Green Urbanization Strategy and Pathways toward Regional Integrated Development: Zhang Yongsheng emphasized that a green transition will require a development paradigm that uses carbon neutrality and peaking targets, redefines cities, and considers green rural revitalization.
Scoping study on managing river areas: Jan Bakkes presented preparatory studies on the Yangtze and Rhine basins, noting that a special policy study would be doable and interesting.
Green Transformation and Sustainable Social Governance: Ren Yong recommended, inter alia: integrating green consumption and production in national legislation; strengthening monitoring and data collection systems; and defining sectoral interventions, starting with the automobile, steel, food, and waste management sectors.
Major Green Technology Innovation and Implementation Mechanisms: Li Xiaojiang stressed the importance of, inter alia, reducing consumption and scaling low carbon technologies.
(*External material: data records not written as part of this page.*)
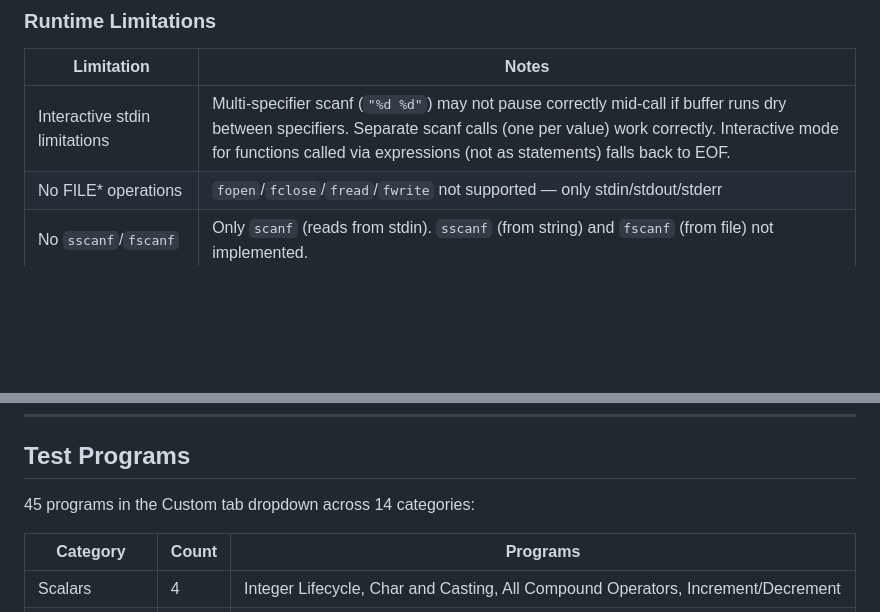
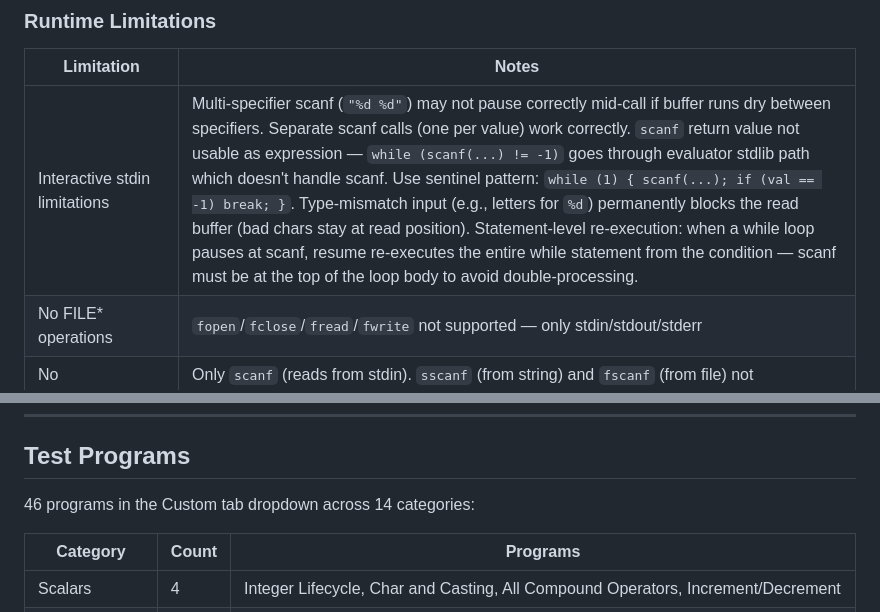
Before and after one commit to CuriousCrow123/CrowCode, a Markdown page: docs/interpreter-status.md, 2 parts joined by grey strips. GitHub-like rendering; blank space fills up the shorter version.

```diff
--- a/docs/interpreter-status.md
+++ b/docs/interpreter-status.md
@@ -254,7 +254,7 @@ Test suite: 765 passing, 0 skipped (765 total across 22 files)
 ### Runtime Limitations
 | Limitation | Notes |
 |-----------|-------|
-| Interactive stdin limitations | Multi-specifier scanf (`"%d %d"`) may not pause correctly mid-call if buffer runs dry between specifiers. Separate scanf calls (one per value) work correctly. Interactive mode for functions called via expressions (not as statements) falls back to EOF. |
+| Interactive stdin limitations | Multi-specifier scanf (`"%d %d"`) may not pause correctly mid-call if buffer runs dry between specifiers. Separate scanf calls (one per value) work correctly. `scanf` return value not usable as expression — `while (scanf(...) != -1)` goes through evaluator stdlib path which doesn't handle scanf. Use sentinel pattern: `while (1) { scanf(...); if (val == -1) break; }`. Type-mismatch input (e.g., letters for `%d`) permanently blocks the read buffer (bad chars stay at read position). Statement-level re-execution: when a while loop pauses at scanf, resume re-executes the entire while statement from the condition — scanf must be at the top of the loop body to avoid double-processing. |
 | No FILE* operations | `fopen`/`fclose`/`fread`/`fwrite` not supported — only stdin/stdout/stderr |
 | No `sscanf`/`fscanf` | Only `scanf` (reads from stdin). `sscanf` (from string) and `fscanf` (from file) not implemented. |
 | No `%e`/`%g` format specifiers | Scientific notation (`%e`, `%E`, `%g`, `%G`) not supported in printf or scanf |
@@ -285,7 +285,7 @@ Test suite: 765 passing, 0 skipped (765 total across 22 files)
 
 ## Test Programs
 
-45 programs in the Custom tab dropdown across 14 categories:
+46 programs in the Custom tab dropdown across 14 categories:
 
 | Category | Count | Programs |
 |----------|-------|----------|
```
Also changed, not shown: other parts of docs/interpreter-status.md (+9 -8 lines), docs/plans/2026-03-27-feat-stdio-support-plan.md (+2 -2 lines), docs/plans/2026-03-28-test-stdio-interactive-plan.md (+4 -1 lines).
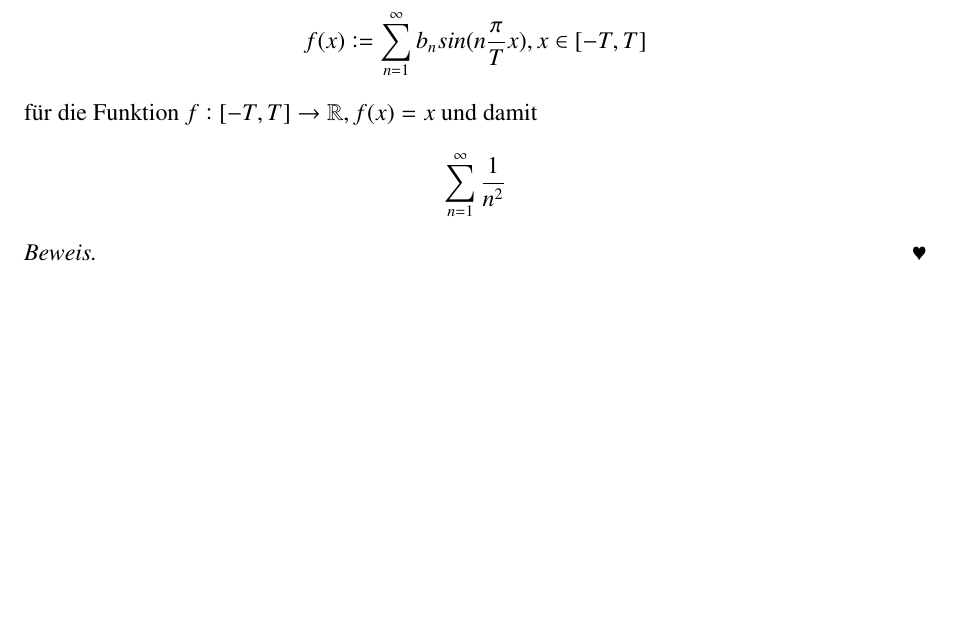
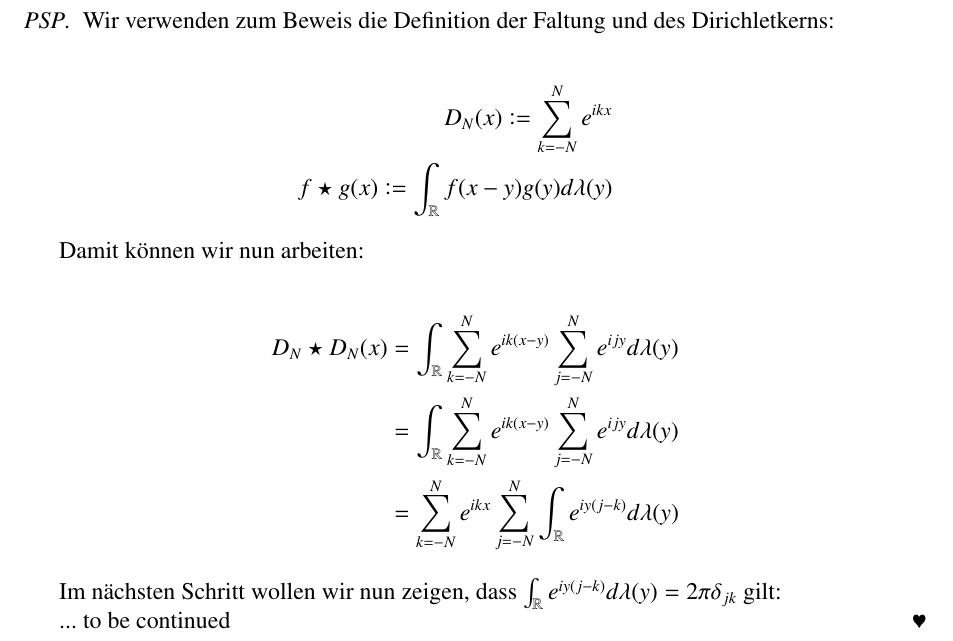
Before and after one commit to PatrickSpielbichler/TECHMATH, a LaTeX document (2017WS/ANA3/UE05/ana3-ue05.tex, which reads 2017WS/ANA3/UE05/bsp09.tex): part of page 9 of 10, cut at the place of the change, the shorter picture padded with empty space. Compiled offline with pdfLaTeX.

Commit message:
Example 9

```diff
--- a/2017WS/ANA3/UE05/bsp09.tex
+++ b/2017WS/ANA3/UE05/bsp09.tex
@@ -3,16 +3,28 @@
 %%% End:
 
 \begin{exercise}
-	Bestimmen Sie die Koeffizienten der Reihendarstellung
-	\begin{equation*}
-		f(x) := \sum_{n=1}^\infty b_n sin(n \frac{\pi}{T} x), x \in [-T, T] \\
-	\end{equation*}
-	für die Funktion $f: [-T, T] \to \R, f(x) = x$ und damit
-	\begin{equation*}
-	\sum_{n=1}^\infty \frac{1}{n^2}
-	\end{equation*}
+	Zeigen Sie für den Dirichletkern $D_N$: $D_N \star D_N = 2\pi D_N$.
 \end{exercise}
 
-\begin{proof}
+\begin{proof}[PSP]
+	Wir verwenden zum Beweis die Definition der Faltung und des Dirichletkerns:
 
+	\begin{eqnarray*}
+	D_N(x) := \sum_{k=-N}^N e^{ikx} \\
+	f \star g(x) := \int_{\R } f(x-y) g(y) d\lambda (y)
+	\end{eqnarray*}
+
+Damit können wir nun arbeiten:
+
+\begin{equation*}
+\begin{split}
+D_N \star D_N(x) & = \int_\R \sum_{k=-N}^{N} e^{ik(x-y)} \sum_{j=-N}^{N} e^{ijy} d\lambda (y) \\
+& = \int_\R \sum_{k=-N}^{N} e^{ik(x-y)} \sum_{j=-N}^{N} e^{ijy} d\lambda (y) \\
+& = \sum_{k=-N}^{N} e^{ikx} \sum_{j=-N}^{N} \int_\R e^{iy(j-k)} d\lambda (y) \\
+\end{split}
+\end{equation*}
+
+Im nächsten Schritt wollen wir nun zeigen, dass $\int_\R e^{iy(j-k)} d\lambda (y) = 2\pi \delta_{jk}$ gilt:
+
+... to be continued
 \end{proof}
```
Antonia Gawel, Climate Action, highlighted the need for: a national carbon market; incentivizing technology transformation to achieve a net zero transition; and recognizing subnational governments’ role in deploying green technologies.
BRI and 2030 SDGs: Kevin Gallagher recommended, inter alia, that China devise a compulsory set of BRI environmental management systems that include risk screening and an assessment framework.
Global Green Value Chains: Manish Bapna said greening global value chains would increase their security and support China’s dual circulation economic model and commitment to carbon neutrality.
Green Finance: Zhang Chenghui recommended, inter alia, establishing regulatory financial frameworks for nature-positive activities; increasing product selection for green finance; encouraging lenders to use quantitative approaches to better apply standards, assess risk and determine impacts of green investments; and extending liability for environmental crimes and strengthening enforcement.
Gender Mainstreaming in SPS Research: Kristine St-Pierre, The WPS Group, recommended, inter alia, commissioning a gender analysis for each SPS; documenting relevant case studies; and including gender-focused recommendations in each area of research.
In subsequent discussion, Richard Florizone, IISD, highlighted the importance of the Council’s work on gender and lauded China’s leadership on nature-based solutions. Jennifer Morris, The Nature Conservancy, underscored the importance of ensuring that renewable energy doesn’t undermine biodiversity goals and called for supporting regenerative agriculture. Dirk Messner, German Environment Agency, highlighted the potential of technologies such as artificial intelligence, machine learning and digitalization to address sustainability challenges. Hideki Minamikawa highlighted the importance of taking a holistic approach to sustainable development and using taxation and economic incentives to encourage green lifestyles.
Zhao Yingmin closed the session, thanking the CCICED members, special advisors, and experts for their gracious support of CCICED.